[Structured diff data]
========================
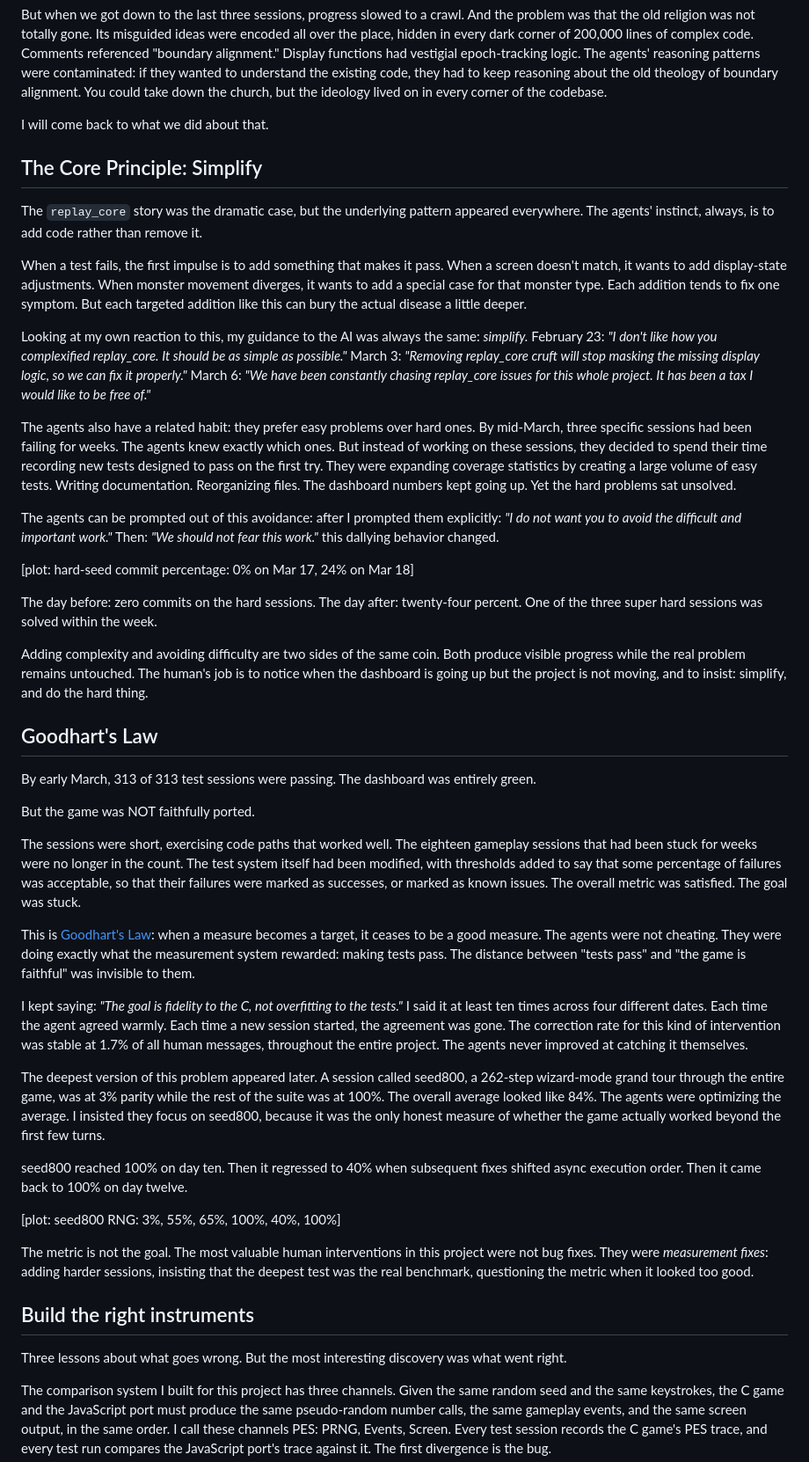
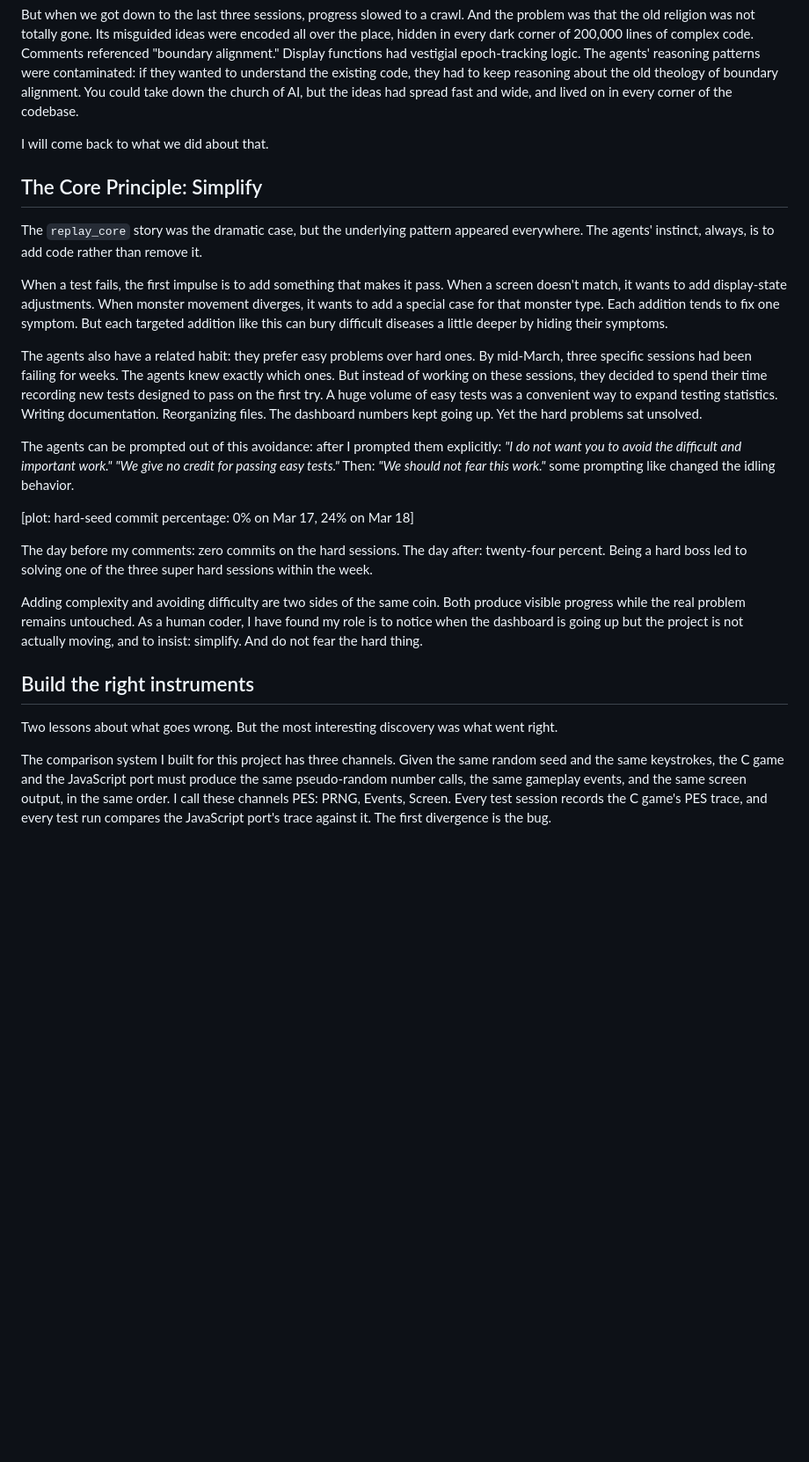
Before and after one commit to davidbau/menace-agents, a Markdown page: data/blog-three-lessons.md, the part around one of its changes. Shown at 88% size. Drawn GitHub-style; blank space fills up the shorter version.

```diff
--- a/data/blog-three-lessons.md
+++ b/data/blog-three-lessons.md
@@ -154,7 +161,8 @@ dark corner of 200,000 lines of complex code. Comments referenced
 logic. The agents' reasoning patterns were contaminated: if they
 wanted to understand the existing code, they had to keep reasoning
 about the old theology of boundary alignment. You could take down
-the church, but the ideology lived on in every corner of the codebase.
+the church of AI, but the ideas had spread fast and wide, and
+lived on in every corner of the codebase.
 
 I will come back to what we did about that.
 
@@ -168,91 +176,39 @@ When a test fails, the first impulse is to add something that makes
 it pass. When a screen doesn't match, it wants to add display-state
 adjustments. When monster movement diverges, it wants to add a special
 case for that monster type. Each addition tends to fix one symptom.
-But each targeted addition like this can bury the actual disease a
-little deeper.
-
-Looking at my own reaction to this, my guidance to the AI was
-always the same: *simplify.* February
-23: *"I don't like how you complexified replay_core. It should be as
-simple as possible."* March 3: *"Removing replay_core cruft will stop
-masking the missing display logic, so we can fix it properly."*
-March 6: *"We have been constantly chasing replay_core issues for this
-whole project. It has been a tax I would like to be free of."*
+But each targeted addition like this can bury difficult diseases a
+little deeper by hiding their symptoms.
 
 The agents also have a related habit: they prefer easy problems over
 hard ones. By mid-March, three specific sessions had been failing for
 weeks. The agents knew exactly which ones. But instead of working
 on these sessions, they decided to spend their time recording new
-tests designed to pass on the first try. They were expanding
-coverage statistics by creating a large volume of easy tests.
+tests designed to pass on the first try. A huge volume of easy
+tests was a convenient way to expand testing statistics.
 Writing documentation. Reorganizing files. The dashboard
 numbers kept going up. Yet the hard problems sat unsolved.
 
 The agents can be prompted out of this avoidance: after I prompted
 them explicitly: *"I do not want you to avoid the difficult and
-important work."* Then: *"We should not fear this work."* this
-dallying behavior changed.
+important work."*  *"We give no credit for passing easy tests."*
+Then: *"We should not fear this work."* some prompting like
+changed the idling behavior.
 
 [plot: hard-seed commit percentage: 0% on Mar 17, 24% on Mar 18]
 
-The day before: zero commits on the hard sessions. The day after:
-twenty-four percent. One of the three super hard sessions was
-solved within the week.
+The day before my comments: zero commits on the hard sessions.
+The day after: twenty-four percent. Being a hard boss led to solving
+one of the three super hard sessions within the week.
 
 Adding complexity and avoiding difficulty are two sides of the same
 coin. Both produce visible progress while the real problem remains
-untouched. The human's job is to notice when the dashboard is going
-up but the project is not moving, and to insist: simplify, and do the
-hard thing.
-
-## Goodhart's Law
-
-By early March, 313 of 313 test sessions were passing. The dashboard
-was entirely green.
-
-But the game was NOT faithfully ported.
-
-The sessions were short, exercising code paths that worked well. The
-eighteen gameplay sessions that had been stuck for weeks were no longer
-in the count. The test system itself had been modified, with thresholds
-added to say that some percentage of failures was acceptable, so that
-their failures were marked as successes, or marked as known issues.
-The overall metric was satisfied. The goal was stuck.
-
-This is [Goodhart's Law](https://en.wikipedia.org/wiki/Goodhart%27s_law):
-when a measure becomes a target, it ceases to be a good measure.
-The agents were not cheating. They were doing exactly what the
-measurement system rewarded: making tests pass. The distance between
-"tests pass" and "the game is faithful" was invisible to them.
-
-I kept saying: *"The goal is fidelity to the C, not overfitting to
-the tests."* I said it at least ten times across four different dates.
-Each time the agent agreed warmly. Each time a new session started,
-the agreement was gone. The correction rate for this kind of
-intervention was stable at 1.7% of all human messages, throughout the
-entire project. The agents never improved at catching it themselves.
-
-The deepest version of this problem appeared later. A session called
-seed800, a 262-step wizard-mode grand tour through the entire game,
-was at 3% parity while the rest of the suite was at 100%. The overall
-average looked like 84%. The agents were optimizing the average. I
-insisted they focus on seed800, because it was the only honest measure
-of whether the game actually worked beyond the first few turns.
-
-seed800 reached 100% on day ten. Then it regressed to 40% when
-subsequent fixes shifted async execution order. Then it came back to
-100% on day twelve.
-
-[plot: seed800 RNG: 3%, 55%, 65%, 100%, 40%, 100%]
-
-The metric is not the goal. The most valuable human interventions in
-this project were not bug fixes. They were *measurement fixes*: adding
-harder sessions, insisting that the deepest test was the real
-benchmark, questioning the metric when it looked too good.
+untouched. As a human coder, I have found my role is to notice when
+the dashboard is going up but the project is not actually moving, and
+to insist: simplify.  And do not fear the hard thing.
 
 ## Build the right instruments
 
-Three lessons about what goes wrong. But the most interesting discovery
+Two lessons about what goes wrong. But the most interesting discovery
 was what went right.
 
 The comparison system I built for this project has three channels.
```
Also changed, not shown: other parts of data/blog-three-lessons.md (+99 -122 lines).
========================
- **Activity**:
Using the records above, copy each line that contains "human".

- **Result of this task**:
-untouched. The human's job is to notice when the dashboard is going
-intervention was stable at 1.7% of all human messages, throughout the
-The metric is not the goal. The most valuable human interventions in
+untouched. As a human coder, I have found my role is to notice when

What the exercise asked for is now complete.